Email Impersonation Knows No Borders
Hello…Elvis? Photo credit: Gunnshots
Email impersonation scams, also known as business email compromise (BEC) or phishing attacks, have risen 20 percent in the first nine months of this year, according to the Singapore police.
According to the report, those scams have cost Singaporeans S$19 million (U.S. $13.4 million), of which the police have only been able to recover U.S. $100,000 — a recovery rate of just 0.75 percent.
That one case of recovered money provides some insight into how a BEC attack works. On May 27, the news report writes, a Singaporean company received an email from an overseas business partner that included a request for payment. The company transferred the money to a foreign bank account. It was only when they spoke with the overseas partner that the company realized it had fallen victim to a scam, because the partner’s email had been compromised.

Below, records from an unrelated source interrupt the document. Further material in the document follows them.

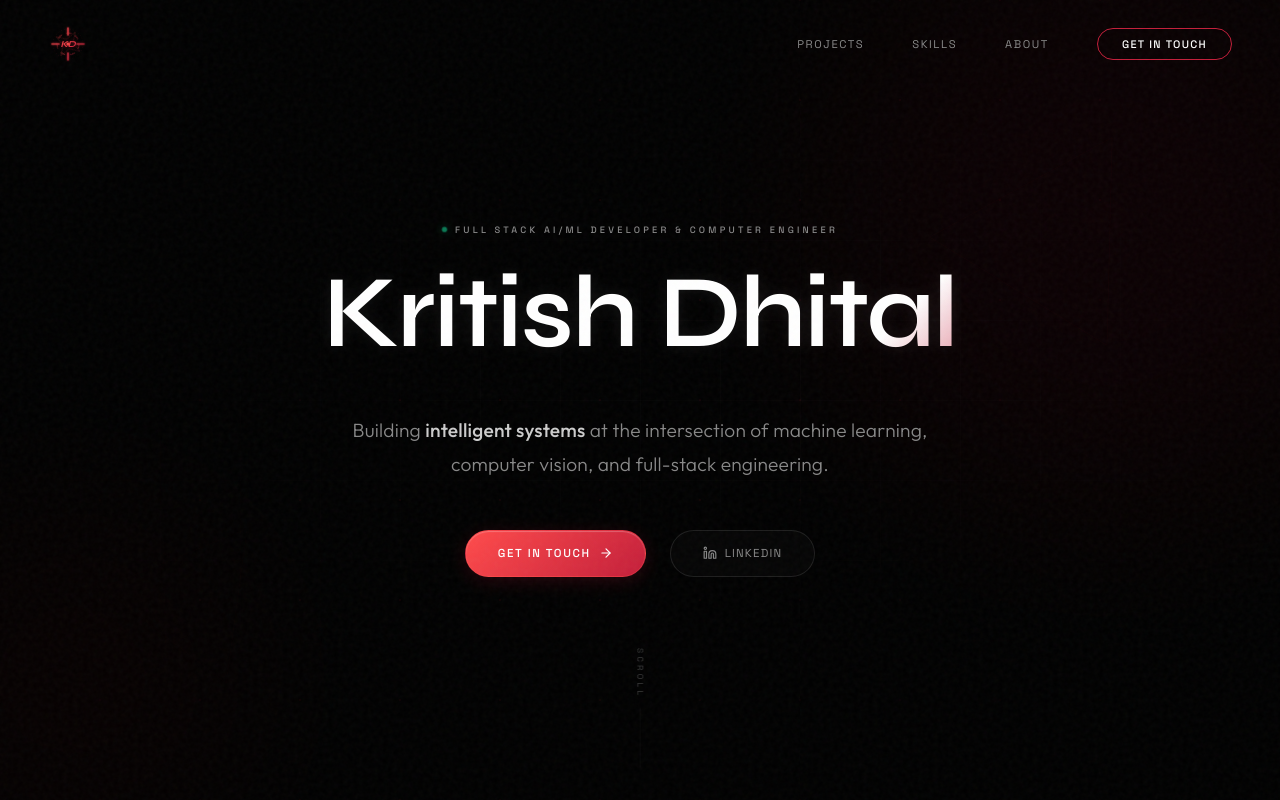
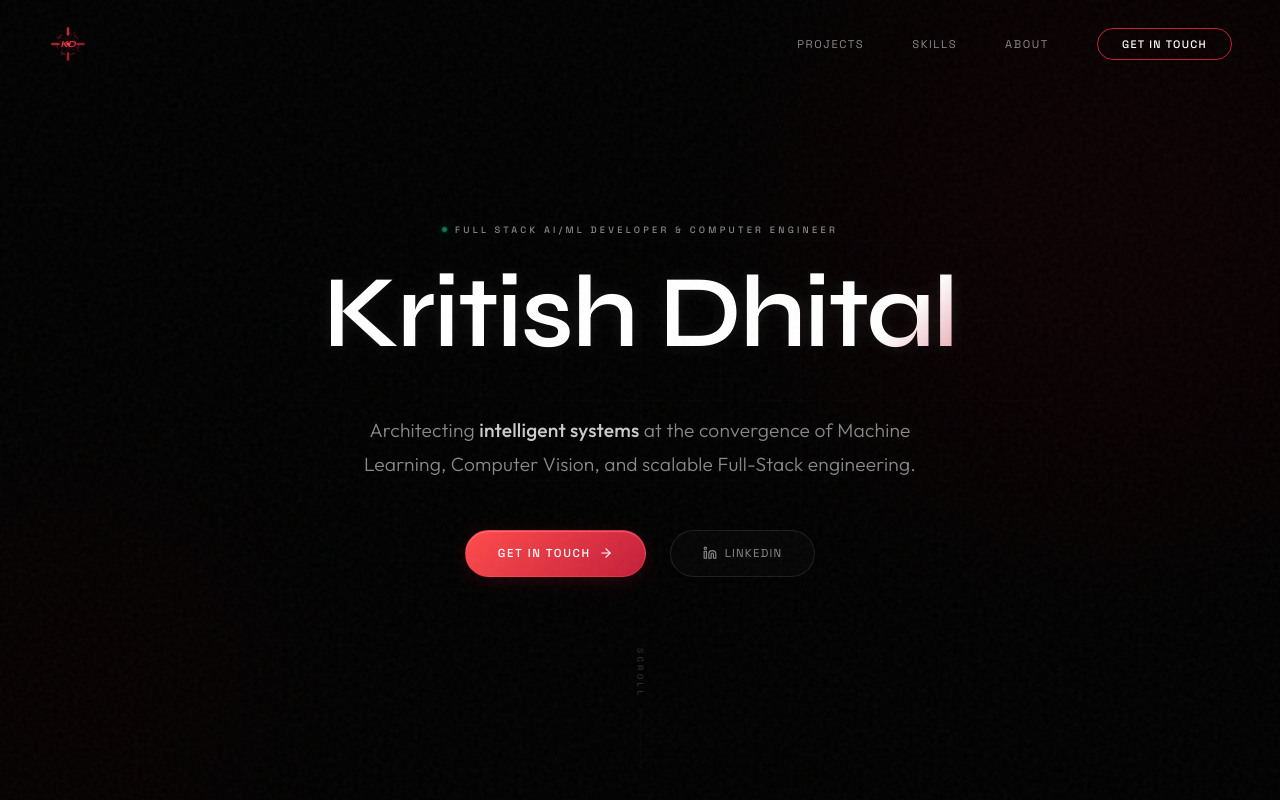
Before and after one commit to KritishX/portfolio-website, a React (Vite) app: page / in a window 1280 px wide. Shown: the top 800 px of the page. Built offline with nearby package versions, Linux system fonts and the light colour scheme; a web font is replaced by a local one.

Commit message:
copy: improved hero tagline for professional impact

```diff
--- a/src/components/Hero.tsx
+++ b/src/components/Hero.tsx
@@ -73,8 +73,8 @@ export default function Hero() {
           animate="visible"
           custom={0}
         >
-          Building <strong>intelligent systems</strong> at the intersection of
-          machine learning, computer vision, and full-stack engineering.
+          Architecting <strong>intelligent systems</strong> at the convergence of
+          Machine Learning, Computer Vision, and scalable Full-Stack engineering.
         </motion.p>
 
         {/* CTAs */}
```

Fortunately, the money was still in the bank account, so police were able to recover the funds.
It’s worth noting that the vast majority of email impersonation scams like this don’t require hackers to gain access to the mail servers or mail clients of the target company.
Because most companies don’t utilize email authentication, it’s trivially easy for phishers to send emails to a target (the Singaporean business, in this example) with a fake From: address, making the email look as if it had legitimately originated from another company. Doing so requires no access to the impersonated company’s email systems at all.
That kind of attack can be easily stopped by using DMARC authentication. More than 2.5 billion email inboxes work with standards-based authentication now, including all the major commercial providers of email such as Microsoft, Google, and AOL. If phishers try to impersonate the email address of a company that has implemented DMARC, mailboxes such as these will reject the incoming mail or deliver it to a spam folder — while sending a log of that attempted impersonation to the domain owner.